→ Work to complete: Determine how many lines in the listing hold "borrow" and give only that number.
***
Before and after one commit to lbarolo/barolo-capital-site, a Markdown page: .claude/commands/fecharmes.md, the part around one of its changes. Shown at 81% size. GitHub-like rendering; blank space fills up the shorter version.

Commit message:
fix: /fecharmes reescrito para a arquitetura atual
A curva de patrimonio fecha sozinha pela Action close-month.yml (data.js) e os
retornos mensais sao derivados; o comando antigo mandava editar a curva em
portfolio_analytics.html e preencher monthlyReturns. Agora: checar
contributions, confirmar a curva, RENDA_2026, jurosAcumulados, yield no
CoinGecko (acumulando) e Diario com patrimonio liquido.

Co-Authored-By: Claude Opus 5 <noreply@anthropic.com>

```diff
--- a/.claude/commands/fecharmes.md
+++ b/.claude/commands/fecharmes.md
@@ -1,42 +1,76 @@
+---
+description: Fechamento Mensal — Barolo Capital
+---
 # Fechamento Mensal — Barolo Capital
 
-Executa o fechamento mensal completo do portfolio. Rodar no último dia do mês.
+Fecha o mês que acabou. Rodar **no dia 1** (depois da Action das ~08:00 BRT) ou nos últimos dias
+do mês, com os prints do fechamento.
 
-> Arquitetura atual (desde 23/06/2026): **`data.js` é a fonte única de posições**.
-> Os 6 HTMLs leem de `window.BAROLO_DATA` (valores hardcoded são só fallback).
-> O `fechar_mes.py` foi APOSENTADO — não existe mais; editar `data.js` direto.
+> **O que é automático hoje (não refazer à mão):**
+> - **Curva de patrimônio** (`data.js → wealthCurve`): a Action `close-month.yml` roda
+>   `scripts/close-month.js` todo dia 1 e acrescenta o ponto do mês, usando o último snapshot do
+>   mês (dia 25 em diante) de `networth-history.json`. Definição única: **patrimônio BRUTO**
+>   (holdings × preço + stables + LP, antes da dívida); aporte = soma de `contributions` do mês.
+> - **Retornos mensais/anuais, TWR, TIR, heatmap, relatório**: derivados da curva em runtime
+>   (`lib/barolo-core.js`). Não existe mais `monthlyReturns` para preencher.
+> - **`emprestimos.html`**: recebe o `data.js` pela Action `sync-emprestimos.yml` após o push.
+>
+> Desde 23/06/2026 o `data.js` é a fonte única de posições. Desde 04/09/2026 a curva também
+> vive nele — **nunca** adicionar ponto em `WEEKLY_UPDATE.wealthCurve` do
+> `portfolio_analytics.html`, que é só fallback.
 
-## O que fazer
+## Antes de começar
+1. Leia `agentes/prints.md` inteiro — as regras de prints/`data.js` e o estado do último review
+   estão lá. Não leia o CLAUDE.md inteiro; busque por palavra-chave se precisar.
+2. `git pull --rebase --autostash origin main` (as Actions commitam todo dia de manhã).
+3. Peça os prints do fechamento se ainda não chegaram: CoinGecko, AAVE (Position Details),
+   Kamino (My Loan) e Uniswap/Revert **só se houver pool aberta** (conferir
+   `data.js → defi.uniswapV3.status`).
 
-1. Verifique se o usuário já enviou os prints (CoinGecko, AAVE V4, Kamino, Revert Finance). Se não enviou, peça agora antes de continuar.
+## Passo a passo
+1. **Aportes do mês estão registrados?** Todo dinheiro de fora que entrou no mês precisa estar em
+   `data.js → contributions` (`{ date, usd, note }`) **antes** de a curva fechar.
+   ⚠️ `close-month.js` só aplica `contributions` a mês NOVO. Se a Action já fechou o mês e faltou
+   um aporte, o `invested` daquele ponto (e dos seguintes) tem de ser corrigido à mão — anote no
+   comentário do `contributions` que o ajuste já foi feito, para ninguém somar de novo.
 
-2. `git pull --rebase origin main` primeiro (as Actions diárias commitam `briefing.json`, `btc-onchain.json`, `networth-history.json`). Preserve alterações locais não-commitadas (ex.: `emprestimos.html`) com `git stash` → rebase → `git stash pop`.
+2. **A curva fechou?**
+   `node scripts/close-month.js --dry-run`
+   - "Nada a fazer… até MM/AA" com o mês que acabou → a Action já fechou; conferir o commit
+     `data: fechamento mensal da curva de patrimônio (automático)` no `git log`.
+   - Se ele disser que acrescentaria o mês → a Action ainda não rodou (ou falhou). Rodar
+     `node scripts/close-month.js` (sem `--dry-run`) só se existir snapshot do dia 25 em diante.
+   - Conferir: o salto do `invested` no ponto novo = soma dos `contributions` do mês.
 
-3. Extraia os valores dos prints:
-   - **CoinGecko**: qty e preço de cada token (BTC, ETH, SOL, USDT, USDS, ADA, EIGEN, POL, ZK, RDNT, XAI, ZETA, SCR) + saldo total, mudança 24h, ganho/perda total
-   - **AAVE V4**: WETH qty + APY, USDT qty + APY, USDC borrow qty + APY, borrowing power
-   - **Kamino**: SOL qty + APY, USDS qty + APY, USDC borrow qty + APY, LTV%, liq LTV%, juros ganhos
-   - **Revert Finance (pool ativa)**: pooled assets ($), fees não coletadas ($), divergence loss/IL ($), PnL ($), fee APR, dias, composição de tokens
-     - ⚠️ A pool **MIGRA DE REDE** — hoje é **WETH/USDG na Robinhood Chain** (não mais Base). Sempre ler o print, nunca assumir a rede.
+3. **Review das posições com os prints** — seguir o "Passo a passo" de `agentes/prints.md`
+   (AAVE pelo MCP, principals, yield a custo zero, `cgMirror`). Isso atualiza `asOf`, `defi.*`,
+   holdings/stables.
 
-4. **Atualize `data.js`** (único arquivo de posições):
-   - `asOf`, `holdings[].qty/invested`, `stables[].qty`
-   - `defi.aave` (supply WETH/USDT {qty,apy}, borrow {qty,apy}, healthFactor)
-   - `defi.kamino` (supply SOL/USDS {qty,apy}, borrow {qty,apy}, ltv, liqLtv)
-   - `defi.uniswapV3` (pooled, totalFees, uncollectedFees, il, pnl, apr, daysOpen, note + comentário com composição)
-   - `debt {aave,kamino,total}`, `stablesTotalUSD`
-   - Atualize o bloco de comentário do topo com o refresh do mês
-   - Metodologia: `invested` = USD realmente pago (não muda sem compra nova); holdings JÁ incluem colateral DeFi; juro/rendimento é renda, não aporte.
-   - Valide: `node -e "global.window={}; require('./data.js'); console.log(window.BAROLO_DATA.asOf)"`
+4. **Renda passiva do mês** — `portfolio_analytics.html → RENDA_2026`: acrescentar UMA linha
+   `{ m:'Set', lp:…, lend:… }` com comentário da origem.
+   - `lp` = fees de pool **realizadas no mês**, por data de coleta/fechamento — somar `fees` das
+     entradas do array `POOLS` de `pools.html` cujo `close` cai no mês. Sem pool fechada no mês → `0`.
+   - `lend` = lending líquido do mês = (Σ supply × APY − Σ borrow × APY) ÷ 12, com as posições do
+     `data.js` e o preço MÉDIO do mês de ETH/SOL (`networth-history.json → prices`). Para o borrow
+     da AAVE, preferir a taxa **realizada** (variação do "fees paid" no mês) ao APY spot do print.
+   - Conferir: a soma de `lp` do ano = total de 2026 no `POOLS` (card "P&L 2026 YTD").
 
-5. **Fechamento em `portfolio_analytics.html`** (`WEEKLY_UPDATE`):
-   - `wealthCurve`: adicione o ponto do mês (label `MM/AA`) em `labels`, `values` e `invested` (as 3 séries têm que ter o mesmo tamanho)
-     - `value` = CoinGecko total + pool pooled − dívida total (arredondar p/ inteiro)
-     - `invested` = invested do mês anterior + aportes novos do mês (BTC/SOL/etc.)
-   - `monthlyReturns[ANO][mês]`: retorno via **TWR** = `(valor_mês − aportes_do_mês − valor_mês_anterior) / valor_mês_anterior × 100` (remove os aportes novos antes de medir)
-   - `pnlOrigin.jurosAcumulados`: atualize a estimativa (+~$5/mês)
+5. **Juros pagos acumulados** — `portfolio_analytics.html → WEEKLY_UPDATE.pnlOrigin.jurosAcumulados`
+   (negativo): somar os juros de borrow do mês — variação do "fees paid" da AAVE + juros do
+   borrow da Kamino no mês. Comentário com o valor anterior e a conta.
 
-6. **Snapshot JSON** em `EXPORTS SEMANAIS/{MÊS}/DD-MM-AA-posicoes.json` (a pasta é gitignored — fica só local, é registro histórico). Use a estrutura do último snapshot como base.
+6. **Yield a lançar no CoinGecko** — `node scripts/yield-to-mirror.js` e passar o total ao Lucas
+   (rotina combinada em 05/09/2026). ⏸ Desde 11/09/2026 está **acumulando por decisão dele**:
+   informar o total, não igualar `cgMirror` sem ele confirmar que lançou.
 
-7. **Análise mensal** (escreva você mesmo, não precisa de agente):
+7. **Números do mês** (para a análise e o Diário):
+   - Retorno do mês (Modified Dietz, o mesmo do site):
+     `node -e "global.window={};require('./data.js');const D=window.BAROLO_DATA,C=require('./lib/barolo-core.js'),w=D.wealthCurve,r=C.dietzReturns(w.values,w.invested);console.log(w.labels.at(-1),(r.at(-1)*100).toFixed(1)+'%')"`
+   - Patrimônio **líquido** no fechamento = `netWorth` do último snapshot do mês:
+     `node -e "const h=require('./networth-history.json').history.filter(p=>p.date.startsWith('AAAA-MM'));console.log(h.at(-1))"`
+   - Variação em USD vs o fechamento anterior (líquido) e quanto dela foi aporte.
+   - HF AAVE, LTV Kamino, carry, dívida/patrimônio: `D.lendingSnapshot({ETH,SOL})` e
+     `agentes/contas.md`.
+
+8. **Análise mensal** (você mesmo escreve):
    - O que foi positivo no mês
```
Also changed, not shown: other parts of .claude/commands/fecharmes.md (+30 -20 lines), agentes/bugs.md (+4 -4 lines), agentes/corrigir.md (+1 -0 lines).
***
→ Answer for this exercise: 8